Inside Out (2015): Like Toy Story 3, this film is fundamentally about the end of childhood. What makes Inside Out so interesting, though, is that nobody–not her parents, not her emotions, not even Riley herself–can accept that she is growing up. They see themselves as losing the little girl that Riley was rather than gaining the amazing pre-teen that Riley is becoming. This is why there is initially such a focus on “core memories” at headquarters and why her parents insist on interacting with her by using methods (like the monkey dance) that worked when she was little. To be fair, even Riley herself has trouble understanding the changes that are happening to and around her, a fact mirrored by the quest taken by Joy and Sadness to make it back to headquarters before their world completely (and literally) crumbles. However, beginning with Bing Bong’s sad admission that Riley is too big to fit in his imaginary wagon/rocket, and his subsequent sacrifice for her, the characters in the movie start to acknowledge that Riley is not a child anymore. As they do so, they all gain a new appreciation for her and begin to look with joy (yes, pun intended) toward her future instead of miring themselves in the past.

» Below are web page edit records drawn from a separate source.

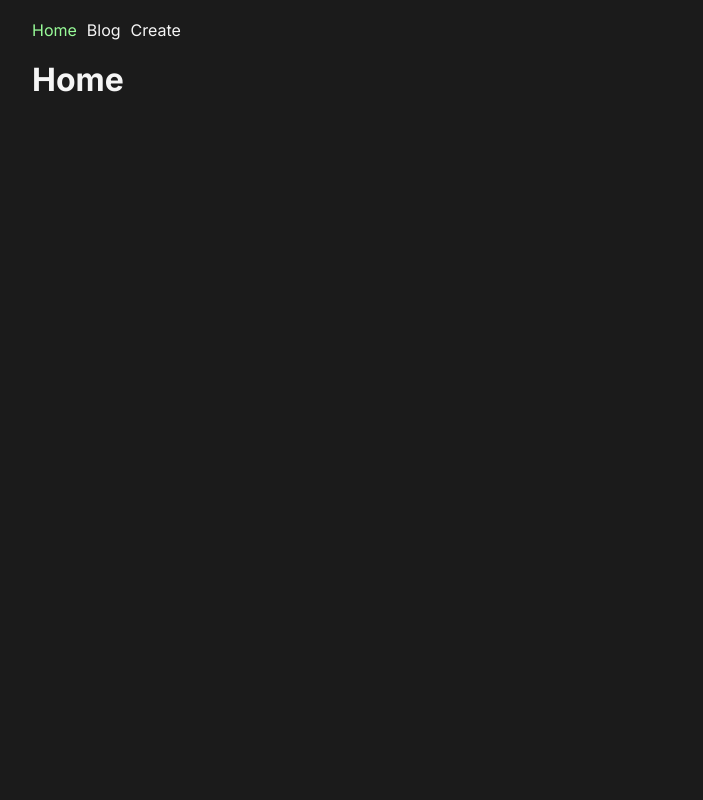
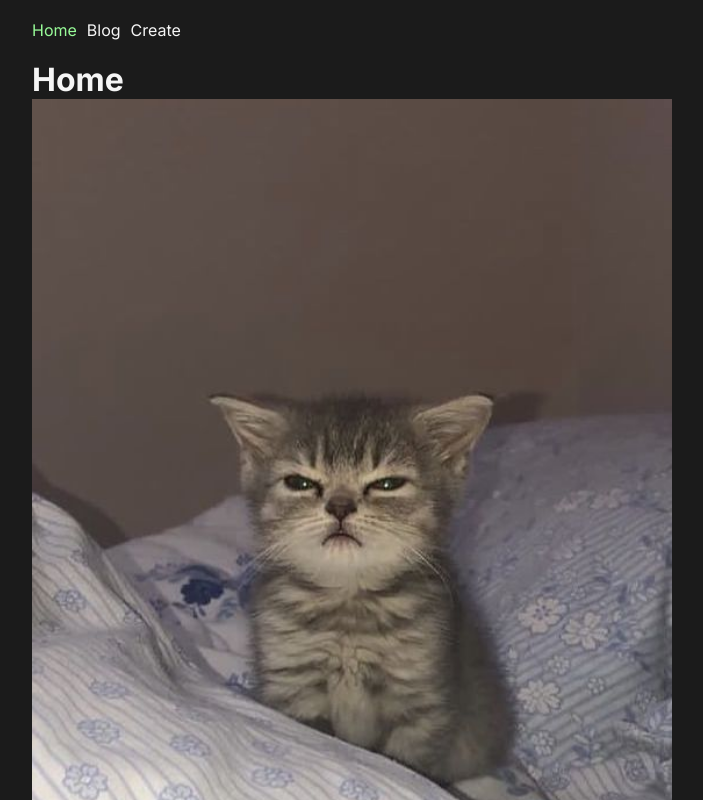
Before and after one commit to irfanshadikrishad/learning-next.js, a Next.js app: page / in a window 1280 px wide. Shown: the top 800 px of the page, without its empty margins (288-991 px from the left). Built offline with nearby package versions, Linux system fonts and the light colour scheme.

Commit message:
optimizing/images

```diff
--- a/app/page.js
+++ b/app/page.js
@@ -1,7 +1,26 @@
+import Image from "next/image";
+import cat from "@/public/cat.jpg";
+
 export default function Homemade_Apple() {
   return (
     <div className="containor">
       <h1>Home</h1>
+      <div className="image">
+        <Image
+          src={cat}
+          // src="https://i.pinimg.com/564x/30/a1/d9/30a1d94c1e73e791f364c150c5471ce4.jpg"
+          alt="cat"
+          // Make the image display full width
+          style={{
+            width: "100%",
+            height: "auto",
+          }}
+          width={500}
+          height={500}
+          placeholder="blur"
+          priority="true"
+        />
+      </div>
     </div>
   );
 }
--- a/next.config.js
+++ b/next.config.js
@@ -1,4 +1,12 @@
 /** @type {import('next').NextConfig} */
-const nextConfig = {}
+const nextConfig = {
+  images: {
+    remotePatterns: [
+      {
+        hostname: "i.pinimg.com",
+      },
+    ],
+  },
+};
 
-module.exports = nextConfig
+module.exports = nextConfig;
```
Also changed, not shown: public/cat.jpg (added), 1 other file (tests, documents, lock files or other folders).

The film ends on this positive note, although the specter of puberty looms on the horizon!
The Good Dinosaur (2015): Another obvious one. Arlo’s father tragically dies (although, c’mon: the whole scene is clearly a rip-off of The Lion King) leaving him a) without a source of wisdom and b) without the information he needs to find his way home. In a classic quest narrative, he finds both by the end of the film and gains a new understanding of friendship through his travels with Spot, the “human” child he finds along the way.
Finding Dory (2016): Another quest to find a family, more friends picked up along the way, and new lives built on the ashes of loss and pain. This is a worthy sequel that continues the thread of the original, but it is not as good as its predecessor.
In the end, I think Pixar has achieved something remarkable. As a production company, it has created a body of films that, taken together, teach us about the power of loss to shape human experience and–at the same time–how we rebuild new lives, new futures, both for ourselves and for our society through perseverance, courage, and love.
Now that’s a theory I can work with.